In the typography world, people refer to various types of fonts as typefaces. Typefaces have been evolving since Johannes Gutenberg invented the first moveable type printing press in 1440. Typefaces fall into seven categories that share visual characteristics with one another: Blackletter, Transitional, Decorative and Display, Script, Serif, Sans Serif and Slab Serif.
The Blackletter typefaces, sometimes called Oldstyle were the earliest created. They mimicked the style found in hand-copied manuscripts. These fonts can be hard to read because they are ornate and not always easily recognizable. In modern use, Blackletter typefaces are found on special documents such as announcements and diplomas.
Transitional typefaces evolved from the Blackletter typefaces. Unlike Blackletter typefaces, Transitional typefaces have clean, precise lines. Serifs are the small projections that appear at the ends of certain typefaces. The serifs in transitional typefaces are thin and flat, whereas the serifs in Blackletter typefaces are short and thick.

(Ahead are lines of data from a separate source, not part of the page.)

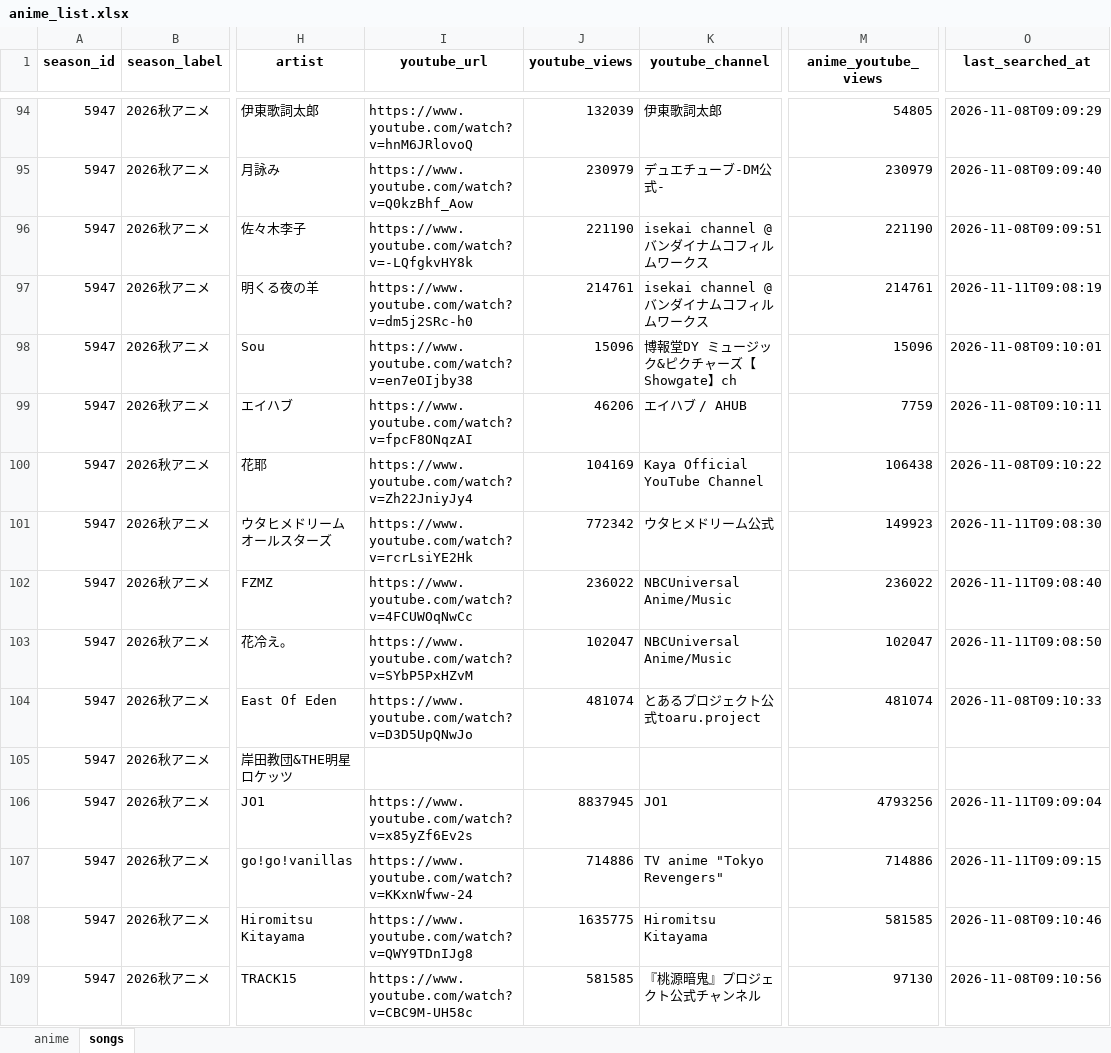
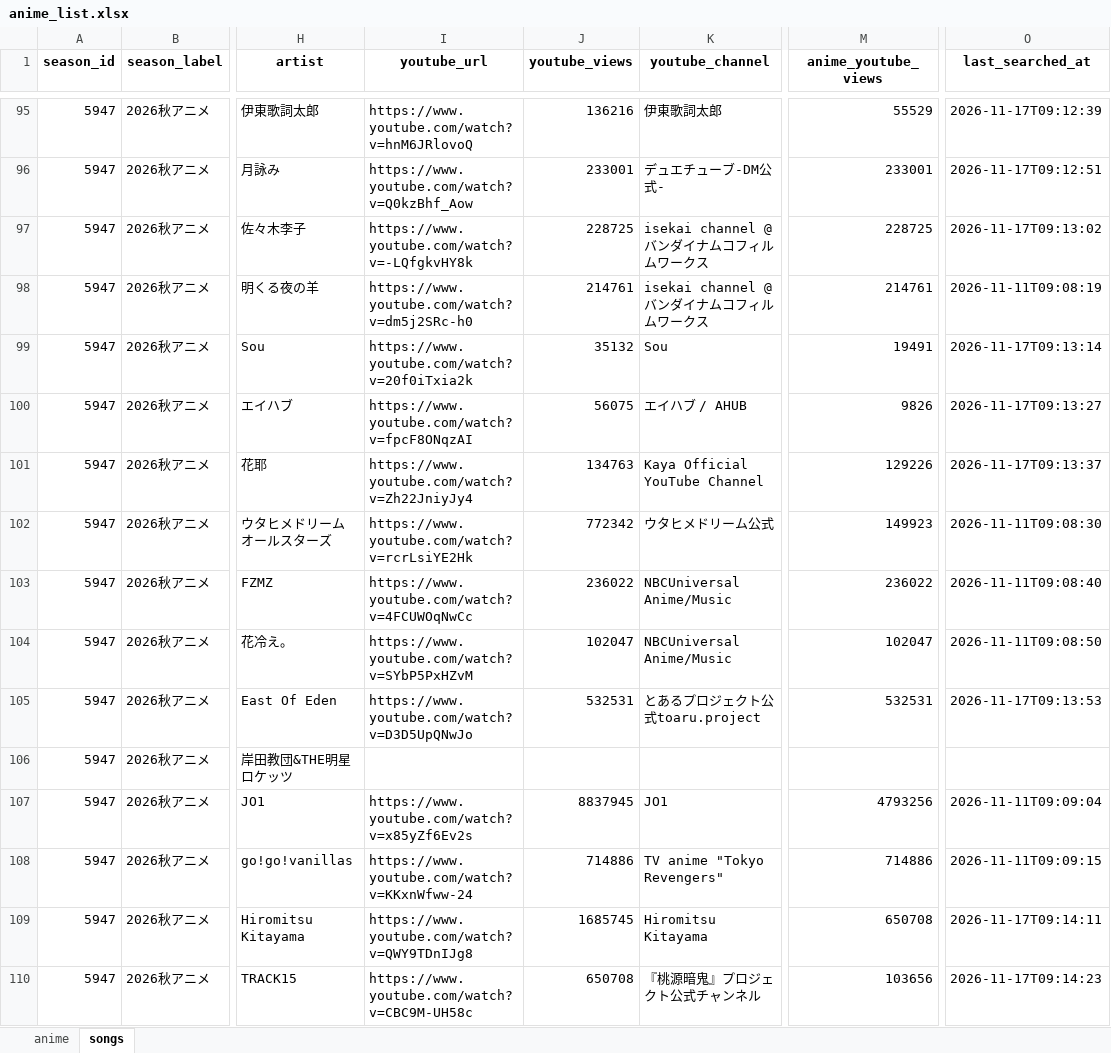
Before and after one commit to Anisong-Ranking/anime-list-updater, an Excel workbook: data/anime_list.xlsx, sheet songs, drawn as a sheet; only a part is shown, gaps mark what is left out; values as stored, in another font and other column widths than the file's, no borders; addresses are those after the commit; the diff covers the shown part only; the diff names each change by its address in the sheet, - before the commit and + after, or states it on an @@ line.

Commit message:
auto: anime list update (PC) 2026-11-17

```diff
--- a/data/anime_list.xlsx (sheet songs)
+++ b/data/anime_list.xlsx (sheet songs)
-J95 (youtube_views): 132039
+J95 (youtube_views): 136216
-M95 (anime_youtube_views): 54805
+M95 (anime_youtube_views): 55529
-O95 (last_searched_at): 2026-11-08T09:09:29
+O95 (last_searched_at): 2026-11-17T09:12:39
-J96 (youtube_views): 230979
+J96 (youtube_views): 233001
-M96 (anime_youtube_views): 230979
+M96 (anime_youtube_views): 233001
-O96 (last_searched_at): 2026-11-08T09:09:40
+O96 (last_searched_at): 2026-11-17T09:12:51
-J97 (youtube_views): 221190
+J97 (youtube_views): 228725
-M97 (anime_youtube_views): 221190
+M97 (anime_youtube_views): 228725
-O97 (last_searched_at): 2026-11-08T09:09:51
+O97 (last_searched_at): 2026-11-17T09:13:02
-I99 (youtube_url): https://www.youtube.com/watch?v=en7eOIjby38
+I99 (youtube_url): https://www.youtube.com/watch?v=20f0iTxia2k
-J99 (youtube_views): 15096
+J99 (youtube_views): 35132
-K99 (youtube_channel): 博報堂DY ミュージック&ピクチャーズ【Showgate】ch
+K99 (youtube_channel): Sou
-M99 (anime_youtube_views): 15096
+M99 (anime_youtube_views): 19491
-O99 (last_searched_at): 2026-11-08T09:10:01
+O99 (last_searched_at): 2026-11-17T09:13:14
-J100 (youtube_views): 46206
+J100 (youtube_views): 56075
-M100 (anime_youtube_views): 7759
+M100 (anime_youtube_views): 9826
-O100 (last_searched_at): 2026-11-08T09:10:11
+O100 (last_searched_at): 2026-11-17T09:13:27
-J101 (youtube_views): 104169
+J101 (youtube_views): 134763
-M101 (anime_youtube_views): 106438
+M101 (anime_youtube_views): 129226
-O101 (last_searched_at): 2026-11-08T09:10:22
+O101 (last_searched_at): 2026-11-17T09:13:37
-J105 (youtube_views): 481074
+J105 (youtube_views): 532531
-M105 (anime_youtube_views): 481074
+M105 (anime_youtube_views): 532531
-O105 (last_searched_at): 2026-11-08T09:10:33
+O105 (last_searched_at): 2026-11-17T09:13:53
-J109 (youtube_views): 1635775
+J109 (youtube_views): 1685745
-M109 (anime_youtube_views): 581585
+M109 (anime_youtube_views): 650708
-O109 (last_searched_at): 2026-11-08T09:10:46
+O109 (last_searched_at): 2026-11-17T09:14:11
-J110 (youtube_views): 581585
+J110 (youtube_views): 650708
-M110 (anime_youtube_views): 97130
+M110 (anime_youtube_views): 103656
-O110 (last_searched_at): 2026-11-08T09:10:56
+O110 (last_searched_at): 2026-11-17T09:14:23
```
Also changed, not shown: 3 added rows and 259 edited cells elsewhere in this sheet, sheet anime, 5 other files.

Decorative and Display
Typefaces that fall into this category do not share common characteristics of shape and form. Their common element is that they are unusual fonts that create mood and emphasis. Decorative and display fonts are not appropriate for body text because of legibility concerns. These fonts work best when used in a large size in titles, headlines or other short contexts.
Script typefaces mimic actual handwriting. Some Script typefaces use a dramatic flowing cursive style while others are more whimsical. The characters in Script typefaces may or may not have connecting letters. Script typefaces can be difficult to read, particularly when used for large blocks of text. Wedding invitations and other important announcements often use a Script typeface.
Typefaces in the Serif category, also referred to as Roman, are the most legible of all fonts. Serifs increase readability by “leading the eye along the line of type,” according to the Adobe Print Publishing Technical Guide. Because of their readability, Serif typefaces are very versatile and are used for many purposes. They are the most common typefaces for body text.
Sans Serif typefaces are typefaces that do not have serifs. These typefaces have a very modern, clean look. While they are not considered as legible in large bodies of text, Sans Serif typefaces are often used for headlines and headings in documents as well as shorter pieces of body text.
The Slab Serif typefaces have serifs, but differ from Serif typefaces because the serifs are in the form of a block or square. Slab Serif typefaces do not have the same legibility as Serif typefaces; however, they are noted for attracting the eye’s attention. They often appear in advertisements, captions and headings.